*** Supplied data ***

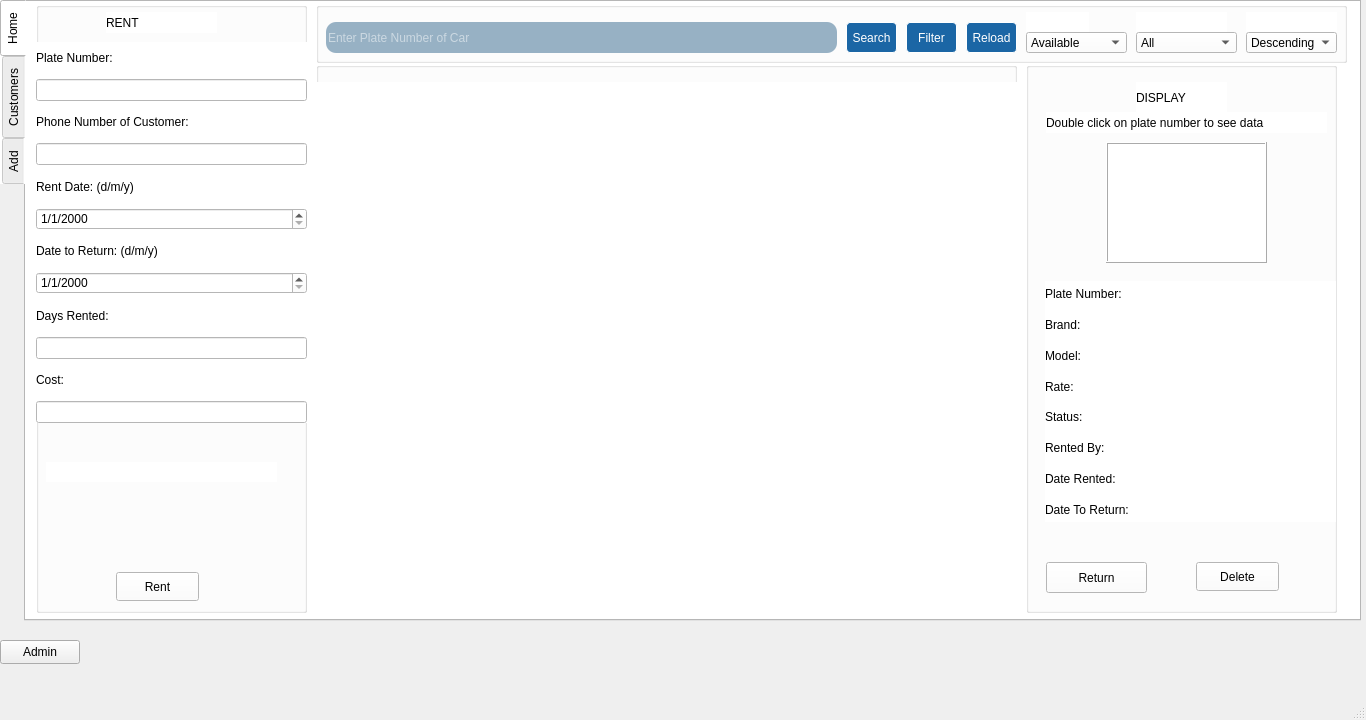
The window that CarRent/mainscreen.ui (Mani-SSH/Car_Rental) describes before a commit, drawn with Qt 5.
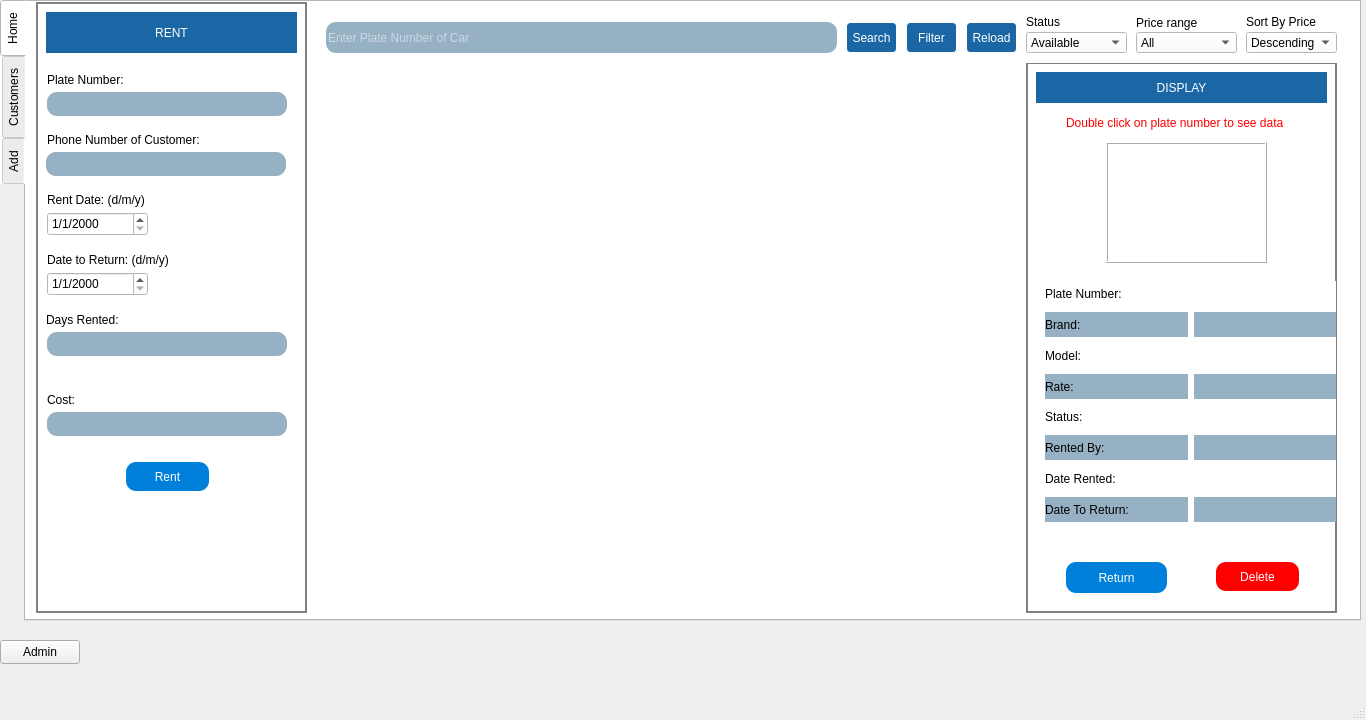
The same window after the commit.

Diff of the .ui file:
```diff
--- a/CarRent/mainscreen.ui
+++ b/CarRent/mainscreen.ui
@@ -50,6 +50,9 @@
     <property name="tabPosition">
      <enum>QTabWidget::West</enum>
     </property>
+    <property name="tabShape">
+     <enum>QTabWidget::Rounded</enum>
+    </property>
     <property name="currentIndex">
      <number>0</number>
     </property>
@@ -66,8 +69,12 @@
         <height>611</height>
        </rect>
       </property>
+      <property name="autoFillBackground">
+       <bool>false</bool>
+      </property>
       <property name="styleSheet">
        <string notr="true">QGroupBox{
+	border: 2px solid gray;
 
 	background-color:#ffffff;
 
@@ -80,126 +87,39 @@
       <widget class="QLabel" name="label_20">
        <property name="geometry">
         <rect>
-         <x>70</x>
+         <x>10</x>
          <y>10</y>
-         <width>111</width>
-         <height>21</height>
+         <width>251</width>
+         <height>41</height>
         </rect>
        </property>
+       <property name="styleSheet">
+        <string notr="true">background-color: rgb(27, 102, 165);
+color: rgb(255, 255, 255);
+font: 700 20pt &quot;Gotham&quot;;</string>
+       </property>
        <property name="text">
         <string>RENT</string>
        </property>
-      </widget>
-      <widget class="QWidget" name="gridLayoutWidget_5">
-       <property name="geometry">
-        <rect>
-         <x>0</x>
-         <y>40</y>
-         <width>271</width>
-         <height>381</height>
-        </rect>
+       <property name="alignment">
+        <set>Qt::AlignCenter</set>
        </property>
-       <layout class="QGridLayout" name="gridLayout_5">
-        <item row="9" column="0">
-         <widget class="QLineEdit" name="lineEdit_rentDays"/>
-        </item>
-        <item row="10" column="0">
-         <widget class="QLabel" name="label_26">
-          <property name="text">
-           <string>Cost:</string>
-          </property>
-         </widget>
-        </item>
-        <item row="7" column="0">
-         <widget class="QDateEdit" name="dateEdit_rentReturnDate">
-          <property name="dateTime">
-           <datetime>
-            <hour>0</hour>
-            <minute>0</minute>
-            <second>0</second>
-            <year>2000</year>
-            <month>1</month>
-            <day>1</day>
-           </datetime>
-          </property>
-          <property name="displayFormat">
-           <string>d/M/yyyy</string>
-          </property>
-          <property name="date">
-           <date>
-            <year>2000</year>
-            <month>1</month>
-            <day>1</day>
-           </date>
-          </property>
-         </widget>
-        </item>
-        <item row="3" column="0">
-         <widget class="QLineEdit" name="lineEdit_rentPhoneNum"/>
-        </item>
-        <item row="8" column="0">
-         <widget class="QLabel" name="label_25">
-          <property name="text">
-           <string>Days Rented:</string>
-          </property>
-         </widget>
-        </item>
-        <item row="2" column="0">
-         <widget class="QLabel" name="label_22">
-          <property name="text">
-           <string>Phone Number of Customer:</string>
-          </property>
-         </widget>
-        </item>
-        <item row="1" column="0">
-         <widget class="QLineEdit" name="lineEdit_rentPlateNum"/>
-        </item>
-        <item row="6" column="0">
-         <widget class="QLabel" name="label_24">
-          <property name="text">
-           <string>Date to Return: (d/m/y)</string>
-          </property>
-         </widget>
-        </item>
-        <item row="4" column="0">
-         <widget class="QLabel" name="label_23">
-          <property name="text">
-           <string>Rent Date: (d/m/y)</string>
-          </property>
-         </widget>
-        </item>
-        <item row="0" column="0">
-         <widget class="QLabel" name="label_21">
-          <property name="text">
-           <string>Plate Number:</string>
-          </property>
-         </widget>
-        </item>
-        <item row="5" column="0">
-         <widget class="QDateEdit" name="dateEdit_rentDate">
-          <property name="displayFormat">
-           <string>d/M/yyyy</string>
-          </property>
-         </widget>
-        </item>
-        <item row="11" column="0">
-         <widget class="QLineEdit" name="lineEdit_rentCost">
-          <property name="readOnly">
-           <bool>true</bool>
-          </property>
-         </widget>
-        </item>
-       </layout>
       </widget>
       <widget class="QPushButton" name="pushButton_rent">
        <property name="geometry">
         <rect>
-         <x>80</x>
-         <y>570</y>
+         <x>90</x>
+         <y>460</y>
          <width>83</width>
          <height>29</height>
         </rect>
        </property>
+       <property name="styleSheet">
+        <string notr="true">background-color: qlineargradient(spread:reflect, x1:0.251, y1:0.216, x2:0.811, y2:0.898, stop:0.255556 rgba(0, 128, 218, 255));
+color: rgb(255, 255, 255);
+font: 700 12pt &quot;Gotham&quot;;
+border-radius:10;</string>
+       </property>
        <property name="text">
         <string>Rent</string>
        </property>
@@ -207,8 +127,8 @@
       <widget class="QLabel" name="label_warnDaysRented">
        <property name="geometry">
         <rect>
-         <x>10</x>
-         <y>460</y>
+         <x>20</x>
+         <y>360</y>
          <width>231</width>
          <height>20</height>
         </rect>
@@ -217,6 +137,222 @@
         <string/>
        </property>
       </widget>
+      <widget class="QLineEdit" name="lineEdit_rentCost">
+       <property name="geometry">
+        <rect>
+         <x>11</x>
+         <y>410</y>
+         <width>240</width>
+         <height>24</height>
+        </rect>
+       </property>
+       <property name="styleSheet">
+        <string notr="true">background-color: rgb(151, 177, 196);
+color: rgb(255, 255, 255);
+border-radius:10;
+font: 500 9pt &quot;Gotham&quot;;</string>
+       </property>
+       <property name="readOnly">
+        <bool>true</bool>
+       </property>
+      </widget>
+      <widget class="QDateEdit" name="dateEdit_rentDate">
+       <property name="geometry">
+        <rect>
+         <x>11</x>
+         <y>210</y>
+         <width>101</width>
+         <height>24</height>
+        </rect>
+       </property>
+       <property name="styleSheet">
+        <string notr="true">font: 10pt &quot;Gotham&quot;;</string>
+       </property>
+       <property name="displayFormat">
+        <string>d/M/yyyy</string>
+       </property>
+      </widget>
+      <widget class="QLineEdit" name="lineEdit_rentPhoneNum">
+       <property name="geometry">
+        <rect>
+         <x>10</x>
+         <y>150</y>
+         <width>240</width>
+         <height>24</height>
+        </rect>
+       </property>
+       <property name="styleSheet">
+        <string notr="true">background-color: rgb(151, 177, 196);
+color: rgb(255, 255, 255);
+border-radius:10;
+font: 500 9pt &quot;Gotham&quot;;</string>
+       </property>
+      </widget>
+      <widget class="QLineEdit" name="lineEdit_rentDays">
+       <property name="geometry">
+        <rect>
+         <x>11</x>
+         <y>330</y>
+         <width>240</width>
+         <height>24</height>
+        </rect>
+       </property>
+       <property name="styleSheet">
+        <string notr="true">background-color: rgb(151, 177, 196);
+color: rgb(255, 255, 255);
+border-radius:10;
+font: 500 9pt &quot;Gotham&quot;;</string>
+       </property>
+      </widget>
+      <widget class="QLabel" name="label_26">
+       <property name="geometry">
+        <rect>
+         <x>11</x>
+         <y>390</y>
+         <width>71</width>
+         <height>16</height>
+        </rect>
+       </property>
+       <property name="styleSheet">
+        <string notr="true">font: 10pt &quot;Gotham&quot;;
+</string>
+       </property>
+       <property name="text">
+        <string>Cost:</string>
+       </property>
+      </widget>
+      <widget class="QDateEdit" name="dateEdit_rentReturnDate">
+       <property name="geometry">
+        <rect>
+         <x>11</x>
+         <y>270</y>
+         <width>101</width>
+         <height>24</height>
+        </rect>
+       </property>
+       <property name="styleSheet">
+        <string notr="true">font: 10pt &quot;Gotham&quot;;</string>
+       </property>
+       <property name="dateTime">
+        <datetime>
+         <hour>0</hour>
+         <minute>0</minute>
+         <second>0</second>
+         <year>2000</year>
+         <month>1</month>
+         <day>1</day>
+        </datetime>
+       </property>
+       <property name="displayFormat">
+        <string>d/M/yyyy</string>
+       </property>
+       <property name="date">
+        <date>
+         <year>2000</year>
+         <month>1</month>
+         <day>1</day>
+        </date>
+       </property>
+      </widget>
+      <widget class="QLabel" name="label_25">
+       <property name="geometry">
+        <rect>
+         <x>10</x>
+         <y>310</y>
+         <width>111</width>
+         <height>16</height>
+        </rect>
+       </property>
+       <property name="styleSheet">
+        <string notr="true">font: 10pt &quot;Gotham&quot;;</string>
+       </property>
+       <property name="text">
+        <string>Days Rented:</string>
+       </property>
+      </widget>
+      <widget class="QLabel" name="label_22">
+       <property name="geometry">
+        <rect>
+         <x>11</x>
+         <y>130</y>
+         <width>201</width>
+         <height>16</height>
+        </rect>
+       </property>
+       <property name="styleSheet">
+        <string notr="true">font: 10pt &quot;Gotham&quot;;</string>
+       </property>
+       <property name="text">
+        <string>Phone Number of Customer:</string>
+       </property>
+      </widget>
+      <widget class="QLineEdit" name="lineEdit_rentPlateNum">
+       <property name="geometry">
+        <rect>
+         <x>11</x>
+         <y>90</y>
+         <width>240</width>
+         <height>24</height>
+        </rect>
+       </property>
+       <property name="styleSheet">
+        <string notr="true">background-color: rgb(151, 177, 196);
+color: rgb(255, 255, 255);
+border-radius:10;
+font: 500 9pt &quot;Gotham&quot;;</string>
+       </property>
+      </widget>
+      <widget class="QLabel" name="label_24">
+       <property name="geometry">
+        <rect>
+         <x>11</x>
+         <y>250</y>
+         <width>151</width>
+         <height>16</height>
+        </rect>
+       </property>
+       <property name="styleSheet">
+        <string notr="true">font: 10pt &quot;Gotham&quot;;
+</string>
+       </property>
+       <property name="text">
+        <string>Date to Return: (d/m/y)</string>
+       </property>
+      </widget>
+      <widget class="QLabel" name="label_23">
+       <property name="geometry">
+        <rect>
+         <x>11</x>
+         <y>190</y>
+         <width>131</width>
+         <height>16</height>
+        </rect>
+       </property>
+       <property name="styleSheet">
+        <string notr="true">font: 10pt &quot;Gotham&quot;;
+
+</string>
+       </property>
+       <property name="text">
+        <string>Rent Date: (d/m/y)</string>
+       </property>
+      </widget>
+      <widget class="QLabel" name="label_21">
+       <property name="geometry">
+        <rect>
+         <x>11</x>
+         <y>70</y>
+         <width>101</width>
+         <height>16</height>
+        </rect>
+       </property>
+       <property name="styleSheet">
+        <string notr="true">font: 10pt &quot;Gotham&quot;;</string>
+       </property>
+       <property name="text">
+        <string>Plate Number:</string>
+       </property>
+      </widget>
      </widget>
      <widget class="QGroupBox" name="groupBox_filterCar">
       <property name="geometry">
@@ -229,6 +365,7 @@
       </property>
       <property name="styleSheet">
        <string notr="true">QGroupBox{
+	border: 0px solid white;
 	background-color:#ffffff;
 }</string>
       </property>
@@ -284,6 +421,7 @@
       </property>
       <property name="styleSheet">
        <string notr="true">QGroupBox{
+	border: 2px solid gray;
 
 	background-color:#ffffff;
 
@@ -295,15 +433,23 @@
       <widget class="QLabel" name="label_10">
        <property name="geometry">
         <rect>
-         <x>110</x>
-         <y>20</y>
-         <width>91</width>
+         <x>10</x>
+         <y>10</y>
+         <width>291</width>
          <height>31</height>
         </rect>
        </property>
+       <property name="styleSheet">
+        <string notr="true">color: rgb(255, 255, 255);
+background-color: rgb(27, 102, 165);
+font: 700 15pt &quot;Gotham&quot;;</string>
+       </property>
        <property name="text">
         <string>DISPLAY</string>
        </property>
+       <property name="alignment">
+        <set>Qt::AlignCenter</set>
+       </property>
       </widget>
       <widget class="QLabel" name="label_carPhoto">
        <property name="geometry">
@@ -350,6 +496,10 @@
         </item>
         <item row="1" column="0">
          <widget class="QLabel" name="label_12">
+          <property name="styleSheet">
+           <string notr="true">font: 500 9pt &quot;Gotham&quot;;
+background-color: rgb(151, 177, 196);</string>
+          </property>
           <property name="text">
            <string>Brand:</string>
           </property>
@@ -364,6 +514,10 @@
         </item>
         <item row="3" column="0">
          <widget class="QLabel" name="label_14">
+          <property name="styleSheet">
+           <string notr="true">font: 500 9pt &quot;Gotham&quot;;
+background-color: rgb(151, 177, 196);</string>
+          </property>
           <property name="text">
            <string>Rate:</string>
           </property>
@@ -371,6 +525,10 @@
         </item>
         <item row="1" column="1">
          <widget class="QLabel" name="label_showBrand">
+          <property name="styleSheet">
+           <string notr="true">font: 500 9pt &quot;Gotham&quot;;
+background-color: rgb(151, 177, 196);</string>
+          </property>
           <property name="text">
            <string/>
           </property>
@@ -378,6 +536,10 @@
         </item>
         <item row="3" column="1">
          <widget class="QLabel" name="label_showRate">
+          <property name="styleSheet">
+           <string notr="true">font: 500 9pt &quot;Gotham&quot;;
+background-color: rgb(151, 177, 196);</string>
+          </property>
           <property name="text">
            <string/>
           </property>
@@ -385,6 +547,10 @@
         </item>
         <item row="5" column="1">
          <widget class="QLabel" name="label_showCustomer">
+          <property name="styleSheet">
+           <string notr="true">font: 500 9pt &quot;Gotham&quot;;
+background-color: rgb(151, 177, 196);</string>
+          </property>
           <property name="text">
            <string/>
           </property>
@@ -392,6 +558,10 @@
         </item>
         <item row="5" column="0">
          <widget class="QLabel" name="label_16">
+          <property name="styleSheet">
+           <string notr="true">font: 500 9pt &quot;Gotham&quot;;
+background-color: rgb(151, 177, 196);</string>
+          </property>
           <property name="text">
            <string>Rented By:</string>
           </property>
@@ -434,6 +604,10 @@
         </item>
         <item row="7" column="0">
          <widget class="QLabel" name="label_18">
+          <property name="styleSheet">
+           <string notr="true">font: 500 9pt &quot;Gotham&quot;;
+background-color: rgb(151, 177, 196);</string>
+          </property>
           <property name="text">
            <string>Date To Return:</string>
           </property>
@@ -441,6 +615,10 @@
         </item>
         <item row="7" column="1">
          <widget class="QLabel" name="label_showDateToReturn">
+          <property name="styleSheet">
+           <string notr="true">font: 500 9pt &quot;Gotham&quot;;
+background-color: rgb(151, 177, 196);</string>
+          </property>
           <property name="text">
            <string/>
           </property>
@@ -451,12 +629,18 @@
       <widget class="QPushButton" name="pushButton_carReturn">
        <property name="geometry">
         <rect>
-         <x>20</x>
+         <x>40</x>
          <y>500</y>
          <width>101</width>
          <height>31</height>
         </rect>
        </property>
+       <property name="styleSheet">
+        <string notr="true">background-color: qlineargradient(spread:reflect, x1:0.251, y1:0.216, x2:0.811, y2:0.898, stop:0.255556 rgba(0, 128, 218, 255));
+color: rgb(255, 255, 255);
+font: 700 10pt &quot;Gotham&quot;;
+border-radius:10;</string>
+       </property>
        <property name="text">
         <string>Return</string>
        </property>
@@ -464,12 +648,18 @@
       <widget class="QPushButton" name="pushButton_carDelete">
        <property name="geometry">
         <rect>
-         <x>170</x>
+         <x>190</x>
          <y>500</y>
          <width>83</width>
          <height>29</height>
         </rect>
        </property>
+       <property name="styleSheet">
+        <string notr="true">background-color: rgb(255, 0, 0);
+color: rgb(255, 255, 255);
+font: 700 10pt &quot;Gotham&quot;;
+border-radius:10;</string>
+       </property>
        <property name="text">
         <string>Delete</string>
        </property>
@@ -477,12 +667,17 @@
       <widget class="QLabel" name="label_19">
        <property name="geometry">
         <rect>
-         <x>20</x>
+         <x>40</x>
          <y>50</y>
-         <width>281</width>
+         <width>251</width>
          <height>21</height>
         </rect>
        </property>
+       <property name="styleSheet">
+        <string notr="true">
+font: 500 9pt &quot;Gotham&quot;;
+color: rgb(255, 0, 0);</string>
+       </property>
        <property name="text">
         <string>Double click on plate number to see data</string>
        </property>
@@ -499,6 +694,8 @@
       </property>
       <property name="styleSheet">
        <string notr="true">QGroupBox{
+	border-color: rgb(255, 255, 255);
+	border: 0px solid white;
 
 	background-color:#ffffff;
 
@@ -599,7 +796,8 @@
         </rect>
        </property>
        <property name="styleSheet">
-        <string notr="true">color: rgb(255, 255, 255);</string>
+        <string notr="true">color: rgb(0, 0, 0);
+font: 9pt &quot;Gotham&quot;;</string>
        </property>
        <property name="text">
         <string>Status</string>
@@ -635,7 +833,8 @@
         </rect>
        </property>
        <property name="styleSheet">
-        <string notr="true">color: rgb(255, 255, 255);</string>
+        <string notr="true">color: rgb(0, 0, 0);
+font: 9pt &quot;Gotham&quot;;</string>
        </property>
        <property name="text">
         <string>Price range</string>
@@ -711,7 +910,8 @@
         </rect>
        </property>
        <property name="styleSheet">
-        <string notr="true">color: rgb(255, 255, 255);</string>
+        <string notr="true">color: rgb(0, 0, 0);
+font: 9pt &quot;Gotham&quot;;</string>
        </property>
        <property name="text">
         <string>Sort By Price</string>
@@ -1697,8 +1897,8 @@
    <widget class="QLabel" name="label_welcomeUser">
     <property name="geometry">
      <rect>
-      <x>850</x>
-      <y>630</y>
+      <x>600</x>
+      <y>640</y>
       <width>511</width>
       <height>21</height>
      </rect>
```
Left out of the diff: 62 changed lines with no effect on the pictures.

*** End of Supplied data ***

Exercise: Would you return all lines from the preceding listing that contain the word "mainscreen"?

Task answer:
The window that CarRent/mainscreen.ui (Mani-SSH/Car_Rental) describes before a commit, drawn with Qt 5.
--- a/CarRent/mainscreen.ui
+++ b/CarRent/mainscreen.ui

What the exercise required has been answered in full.